* [INSTRUCTIONS FOR THE TASK] Restate the records in full and exactly, with no images included.

Content starts

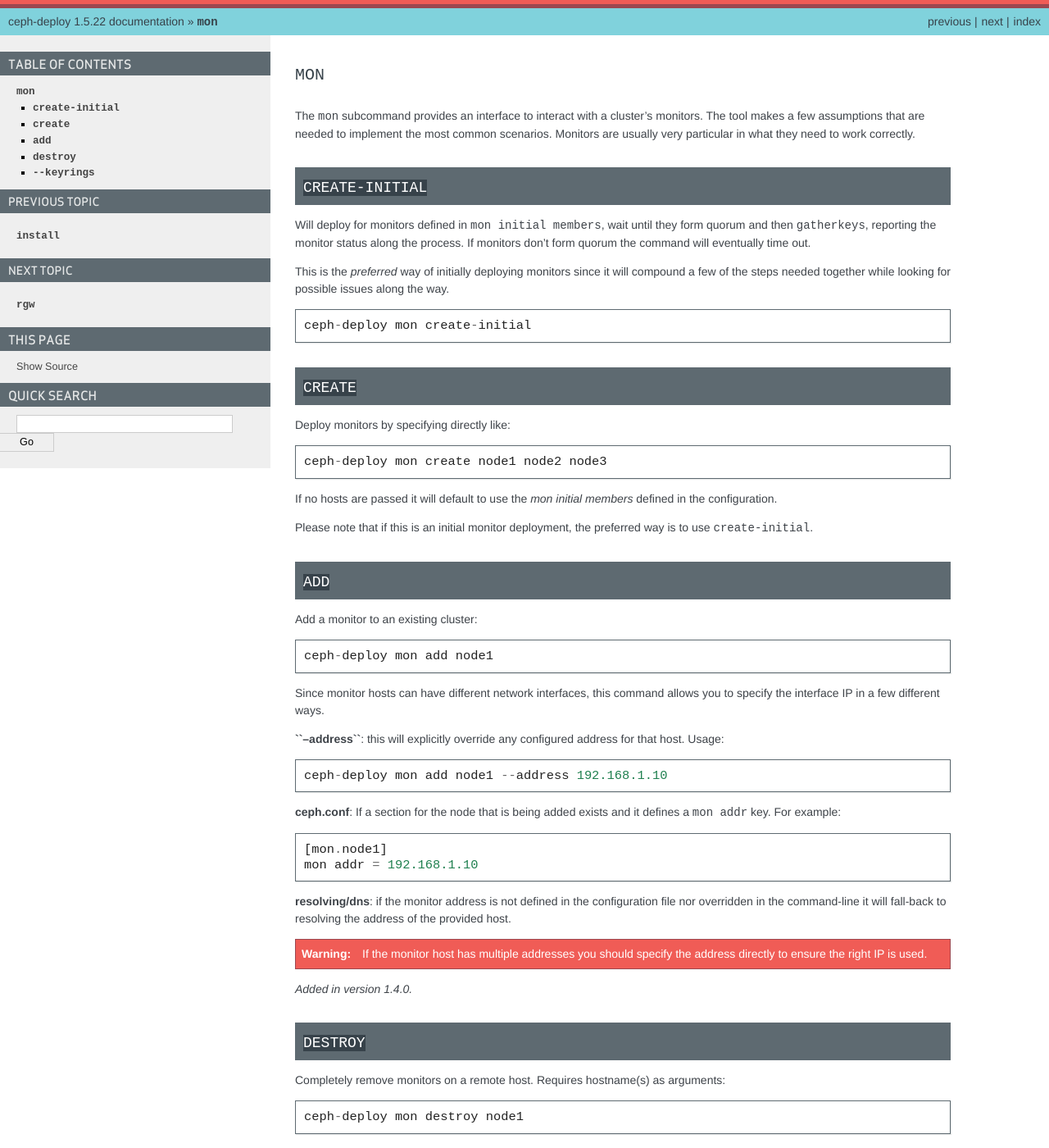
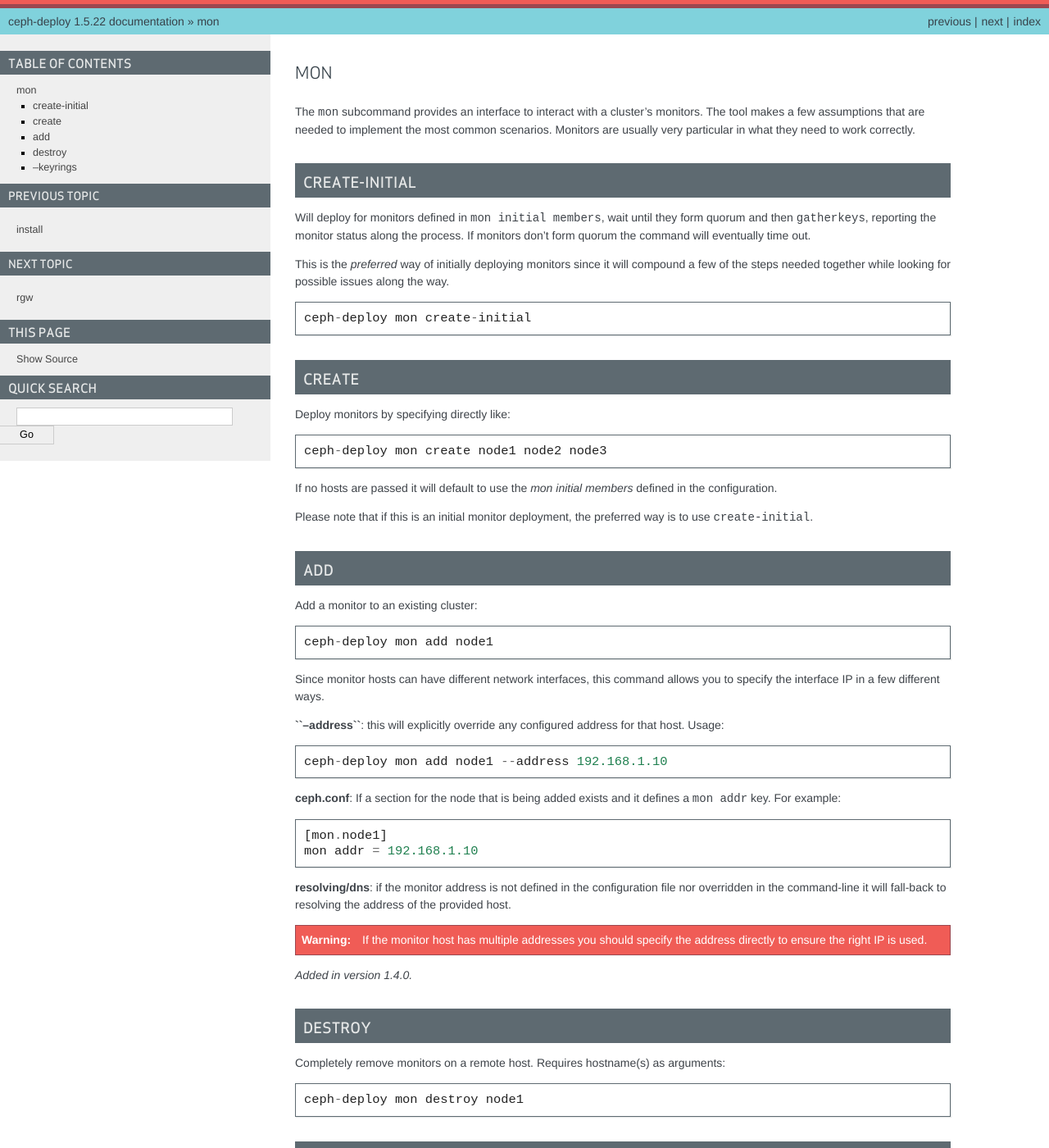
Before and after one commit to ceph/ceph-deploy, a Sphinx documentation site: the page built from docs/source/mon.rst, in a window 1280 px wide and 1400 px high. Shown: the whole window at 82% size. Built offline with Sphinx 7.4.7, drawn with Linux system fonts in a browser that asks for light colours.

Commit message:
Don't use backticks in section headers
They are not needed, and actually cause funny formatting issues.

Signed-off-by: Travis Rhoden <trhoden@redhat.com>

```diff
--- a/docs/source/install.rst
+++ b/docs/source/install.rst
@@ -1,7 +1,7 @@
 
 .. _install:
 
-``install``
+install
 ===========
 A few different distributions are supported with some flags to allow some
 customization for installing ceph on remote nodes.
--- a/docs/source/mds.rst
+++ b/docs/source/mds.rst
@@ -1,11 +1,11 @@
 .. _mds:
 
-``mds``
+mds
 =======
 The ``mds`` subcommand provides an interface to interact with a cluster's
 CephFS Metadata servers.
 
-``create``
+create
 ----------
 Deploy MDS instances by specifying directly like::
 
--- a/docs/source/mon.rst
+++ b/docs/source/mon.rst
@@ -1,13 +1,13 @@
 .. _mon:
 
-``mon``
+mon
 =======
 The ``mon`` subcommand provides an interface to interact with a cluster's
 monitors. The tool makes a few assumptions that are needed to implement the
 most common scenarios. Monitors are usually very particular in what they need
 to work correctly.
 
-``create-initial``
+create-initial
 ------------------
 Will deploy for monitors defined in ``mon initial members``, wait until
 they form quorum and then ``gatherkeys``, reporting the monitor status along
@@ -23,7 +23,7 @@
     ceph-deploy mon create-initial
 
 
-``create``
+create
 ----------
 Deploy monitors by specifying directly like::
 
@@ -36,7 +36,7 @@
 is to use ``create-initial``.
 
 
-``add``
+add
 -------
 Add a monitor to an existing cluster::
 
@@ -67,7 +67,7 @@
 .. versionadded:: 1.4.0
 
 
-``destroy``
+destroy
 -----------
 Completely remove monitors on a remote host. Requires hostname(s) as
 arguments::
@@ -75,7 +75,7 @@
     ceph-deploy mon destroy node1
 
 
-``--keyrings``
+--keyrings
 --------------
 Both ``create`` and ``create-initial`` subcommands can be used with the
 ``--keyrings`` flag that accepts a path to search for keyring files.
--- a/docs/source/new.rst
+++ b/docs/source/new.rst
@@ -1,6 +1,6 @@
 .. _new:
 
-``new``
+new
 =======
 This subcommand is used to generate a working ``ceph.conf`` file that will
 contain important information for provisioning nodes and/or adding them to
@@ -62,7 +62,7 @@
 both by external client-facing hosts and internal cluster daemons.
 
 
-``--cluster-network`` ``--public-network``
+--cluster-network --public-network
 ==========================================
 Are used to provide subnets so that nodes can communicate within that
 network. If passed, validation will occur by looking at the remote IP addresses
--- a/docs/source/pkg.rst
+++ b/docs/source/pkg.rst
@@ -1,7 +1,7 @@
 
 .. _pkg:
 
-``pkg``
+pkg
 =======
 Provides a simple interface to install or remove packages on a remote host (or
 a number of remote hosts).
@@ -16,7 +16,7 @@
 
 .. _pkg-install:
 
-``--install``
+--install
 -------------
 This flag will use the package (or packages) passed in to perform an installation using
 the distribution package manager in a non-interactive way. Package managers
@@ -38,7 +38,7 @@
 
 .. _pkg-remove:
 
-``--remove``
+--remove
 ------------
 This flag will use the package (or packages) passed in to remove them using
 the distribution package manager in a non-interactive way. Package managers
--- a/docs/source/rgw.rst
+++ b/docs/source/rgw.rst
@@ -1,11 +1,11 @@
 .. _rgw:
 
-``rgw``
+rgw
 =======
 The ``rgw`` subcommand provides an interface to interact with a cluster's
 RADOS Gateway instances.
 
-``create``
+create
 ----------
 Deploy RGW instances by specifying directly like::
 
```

Content ends

* [PROBLEM SOLUTION]
Before and after one commit to ceph/ceph-deploy, a Sphinx documentation site: the page built from docs/source/mon.rst, in a window 1280 px wide and 1400 px high. Shown: the whole window at 82% size. Built offline with Sphinx 7.4.7, drawn with Linux system fonts in a browser that asks for light colours.

Commit message:
Don't use backticks in section headers
They are not needed, and actually cause funny formatting issues.

Signed-off-by: Travis Rhoden <trhoden@redhat.com>

```diff
--- a/docs/source/install.rst
+++ b/docs/source/install.rst
@@ -1,7 +1,7 @@
 
 .. _install:
 
-``install``
+install
 ===========
 A few different distributions are supported with some flags to allow some
 customization for installing ceph on remote nodes.
--- a/docs/source/mds.rst
+++ b/docs/source/mds.rst
@@ -1,11 +1,11 @@
 .. _mds:
 
-``mds``
+mds
 =======
 The ``mds`` subcommand provides an interface to interact with a cluster's
 CephFS Metadata servers.
 
-``create``
+create
 ----------
 Deploy MDS instances by specifying directly like::
 
--- a/docs/source/mon.rst
+++ b/docs/source/mon.rst
@@ -1,13 +1,13 @@
 .. _mon:
 
-``mon``
+mon
 =======
 The ``mon`` subcommand provides an interface to interact with a cluster's
 monitors. The tool makes a few assumptions that are needed to implement the
 most common scenarios. Monitors are usually very particular in what they need
 to work correctly.
 
-``create-initial``
+create-initial
 ------------------
 Will deploy for monitors defined in ``mon initial members``, wait until
 they form quorum and then ``gatherkeys``, reporting the monitor status along
@@ -23,7 +23,7 @@
     ceph-deploy mon create-initial
 
 
-``create``
+create
 ----------
 Deploy monitors by specifying directly like::
 
@@ -36,7 +36,7 @@
 is to use ``create-initial``.
 
 
-``add``
+add
 -------
 Add a monitor to an existing cluster::
 
@@ -67,7 +67,7 @@
 .. versionadded:: 1.4.0
 
 
-``destroy``
+destroy
 -----------
 Completely remove monitors on a remote host. Requires hostname(s) as
 arguments::
@@ -75,7 +75,7 @@
     ceph-deploy mon destroy node1
 
 
-``--keyrings``
+--keyrings
 --------------
 Both ``create`` and ``create-initial`` subcommands can be used with the
 ``--keyrings`` flag that accepts a path to search for keyring files.
--- a/docs/source/new.rst
+++ b/docs/source/new.rst
@@ -1,6 +1,6 @@
 .. _new:
 
-``new``
+new
 =======
 This subcommand is used to generate a working ``ceph.conf`` file that will
 contain important information for provisioning nodes and/or adding them to
@@ -62,7 +62,7 @@
 both by external client-facing hosts and internal cluster daemons.
 
 
-``--cluster-network`` ``--public-network``
+--cluster-network --public-network
 ==========================================
 Are used to provide subnets so that nodes can communicate within that
 network. If passed, validation will occur by looking at the remote IP addresses
--- a/docs/source/pkg.rst
+++ b/docs/source/pkg.rst
@@ -1,7 +1,7 @@
 
 .. _pkg:
 
-``pkg``
+pkg
 =======
 Provides a simple interface to install or remove packages on a remote host (or
 a number of remote hosts).
@@ -16,7 +16,7 @@
 
 .. _pkg-install:
 
-``--install``
+--install
 -------------
 This flag will use the package (or packages) passed in to perform an installation using
 the distribution package manager in a non-interactive way. Package managers
@@ -38,7 +38,7 @@
 
 .. _pkg-remove:
 
-``--remove``
+--remove
 ------------
 This flag will use the package (or packages) passed in to remove them using
 the distribution package manager in a non-interactive way. Package managers
--- a/docs/source/rgw.rst
+++ b/docs/source/rgw.rst
@@ -1,11 +1,11 @@
 .. _rgw:
 
-``rgw``
+rgw
 =======
 The ``rgw`` subcommand provides an interface to interact with a cluster's
 RADOS Gateway instances.
 
-``create``
+create
 ----------
 Deploy RGW instances by specifying directly like::
 
```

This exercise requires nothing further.